Tuesday, November 30, 2010

Winter Wildlife Watch

DSCN3134 The first “Fred” who lives behind Kids in Charge and daily roams the dry retention ponds*

The warm winter weather (we all know winter isn't really until January, right?) has kept the gopher tortoises happily roaming about the sandhills. Volunteer Sam and I were treated to three juveniles ranging from 4 to 9 inches in length browsing about in the eastern sandhill around 11am yesterday morning. We think we might have figured out the ideal times to see them foraging…mid morning around 11:30 am then again in the afternoons around 2:30 pm. Although it is great to catch a peek of them roaming about, they are foraging during these times and easily disturbed. Their good eyesight tends to send them scurrying down the nearest burrow should they catch a glimpse of anyone trying to catch a glimpse of them. So please, enjoy your tortoise sightings from afar!

The milder weather has also increased the armadillo activity. It is not uncommon now to run across an armadillo ambling down the trail or turning up the duff in plain sight.

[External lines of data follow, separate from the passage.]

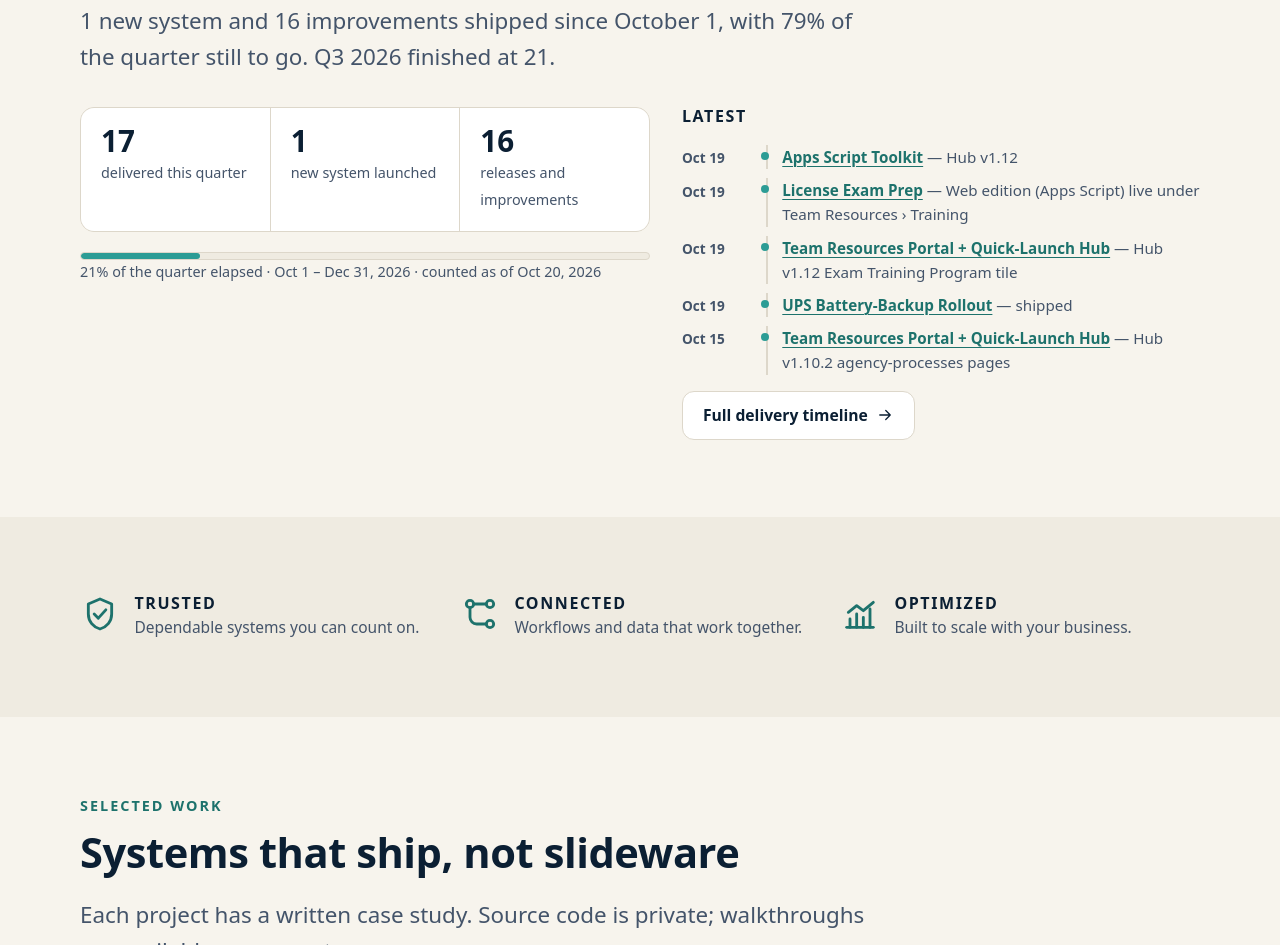
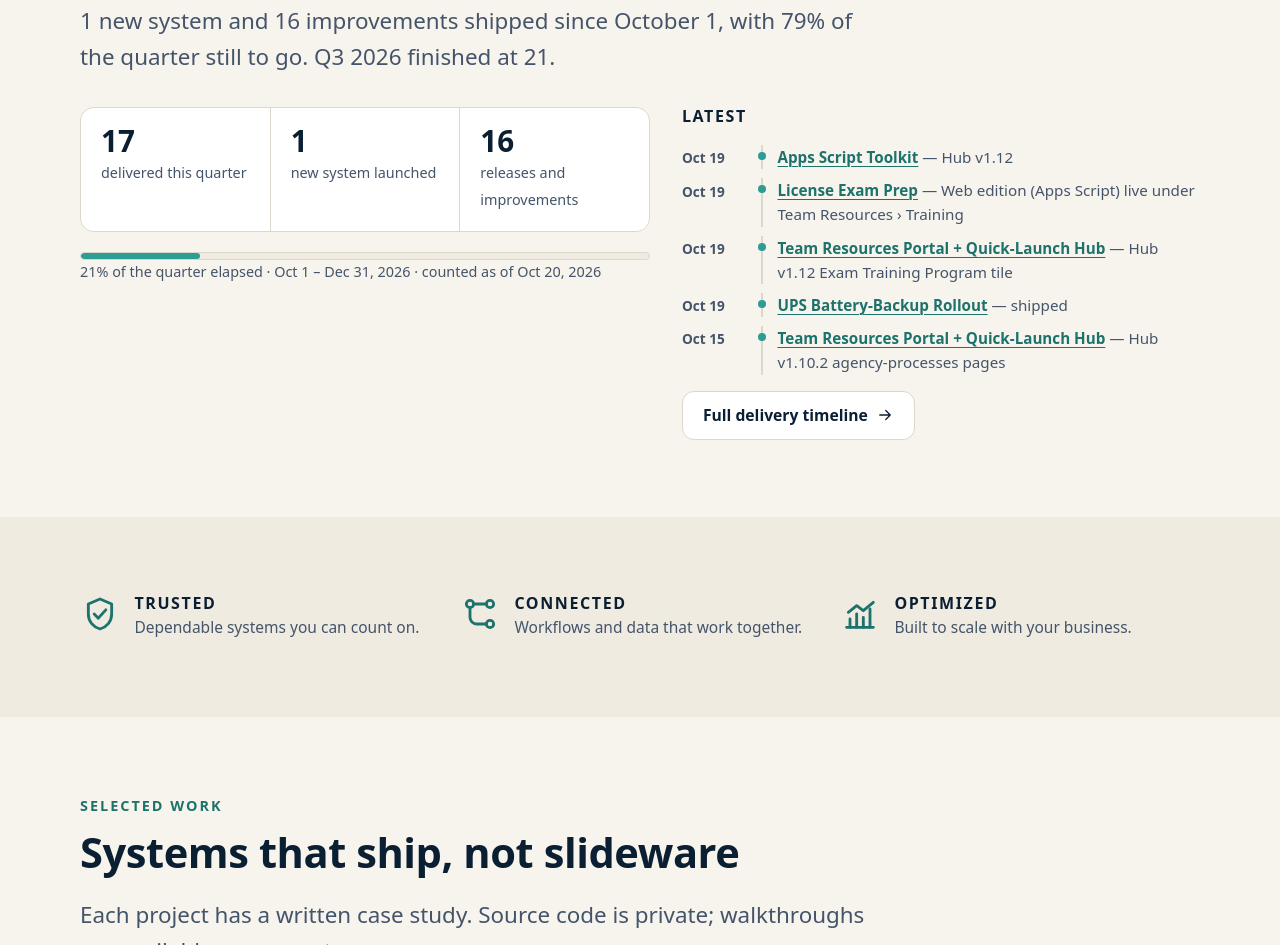
Before and after one commit to forrestswan3/forrestswan3.github.io, an Astro site: page / in a window 1280 px wide. Shown: the part 1276-2221 px from the top of the page. Built offline with nearby package versions, Linux system fonts and the light colour scheme; Astro itself is replaced by a stand-in of ours; a web font is replaced by a local one.

Commit message:
Timeline CSS: auto-width date column, dot anchored to the row border
Co-Authored-By: Claude Fable 5.1 <noreply@anthropic.com>
Claude-Session: https://claude.ai/code/session_019YzrYHDqnhNwoSxGsEfzEo

```diff
--- a/src/styles/global.css
+++ b/src/styles/global.css
@@ -304,18 +304,17 @@ dialog.palette::backdrop { background: rgba(11,31,51,.55); }
 .bar { height: 8px; border-radius: 99px; background: var(--surface-2); border: 1px solid var(--line); overflow: hidden; margin-top: 1.25rem; }
 .bar span { display: block; height: 100%; background: linear-gradient(90deg, var(--teal), var(--accent-ui)); border-radius: 99px; }
 .tl { list-style: none; padding: 0; margin: 1.25rem 0 0; display: grid; gap: .9rem; }
-.tl > li { display: grid; grid-template-columns: 5.5rem 1fr; gap: .75rem; margin: 0; position: relative; }
-.tl time { font-family: var(--font-display); font-weight: 600; font-size: .85rem; color: var(--ink-2); padding-top: .15rem; white-space: nowrap; }
-.tl > li > div { padding-left: 1.1rem; border-left: 2px solid var(--line); }
-.tl > li > div::before { content: ""; position: absolute; left: calc(5.5rem + .75rem - 5px); top: .4rem; width: 8px; height: 8px; border-radius: 50%; background: var(--accent-ui); }
+.tl > li { display: grid; grid-template-columns: max-content 1fr; gap: .75rem; margin: 0; }
+.tl time { font-family: var(--font-display); font-weight: 600; font-size: .85rem; color: var(--ink-2); padding-top: .15rem; white-space: nowrap; min-width: 4.2rem; }
+.tl > li > div, .tl > li > span { position: relative; padding-left: 1.1rem; border-left: 2px solid var(--line); }
+.tl > li > div::before, .tl > li > span::before { content: ""; position: absolute; left: -5px; top: .4rem; width: 8px; height: 8px; border-radius: 50%; background: var(--accent-ui); }
 .tl > li > div > a { font-weight: 600; color: var(--ink); text-decoration: none; margin-left: .4rem; }
 .tl > li > div > a:hover { color: var(--accent); text-decoration: underline; }
 .tl-notes { margin: .3rem 0 0; padding-left: 1.1em; color: var(--ink-2); font-size: .95rem; }
 .tl-notes li { margin-bottom: .15rem; }
 .tl--compact { gap: .55rem; }
-.tl--compact > li { grid-template-columns: 4.5rem 1fr; }
-.tl--compact > li > span { padding-left: .9rem; border-left: 2px solid var(--line); font-size: .95rem; }
-.tl--compact > li > span::before { content: ""; position: absolute; left: calc(4.5rem + .75rem - 5px); top: .45rem; width: 8px; height: 8px; border-radius: 50%; background: var(--accent-ui); }
+.tl--compact > li > span { padding-left: .9rem; font-size: .95rem; }
+.tl--compact > li > span::before { top: .45rem; }
 .tl--compact > li > span a { font-weight: 600; }
 .quarter { margin-top: 3rem; padding-top: 2rem; border-top: 1px solid var(--line); }
 .quarter-head { display: flex; flex-wrap: wrap; align-items: baseline; justify-content: space-between; gap: .25rem 1rem; margin-bottom: 1rem; }
```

As armadillos see and hear very poorly, it is easy to get a close look at their unique armored exterior. But stay upwind of their sensitive nose or you will be treated to a defensive leap into to the air and a bounding escape to a near by burrow.

Evidence of raccoon presence is notable at several areas along the trail. It is common for raccoons to defecate in the same place night after night. Distinct piles of sabal palm berry filled poo turn up daily on the same spots along the trail day after day. A close look to either side of the trail and you can usually detect what we like to call a “critter run” or frequently travelled path nearby.

The bird life in the Back Woods always surprises me. It often seems more notable this time of year when the resident population starts to be supplemented by winter visitors. Dozens of nearly indistinguishable sparrow and and wren sized birds are gorging themselves on the bounty of wax myrtle and American beautyberry berries. The ever present population of woodpeckers with the diminutive Downy Woodpeckers leading the flock create a pervasive racket in the canopy as the scour the bark and branches for insects. Early morning strolls to the western side of the woods guarantees you will at least hear if not see our resident pair of Great Horned Owls.

As always we invite you visit MOSI and take a stroll in the Back Woods. Bring a pair of binoculars, maybe a guidebook, and plan to stop along the trail for a quiet moment or two. I think you will be pleasantly surprised by the abundance of life you will find surrounding you in our little preserve. And don’t forget to look past the obvious, try to seek out those more subtle signs (scat, tracks, burrows) along the trail that indicate some critter was there.

*The gopher tortoises at MOSI are all affectionately known as “Fred”…;D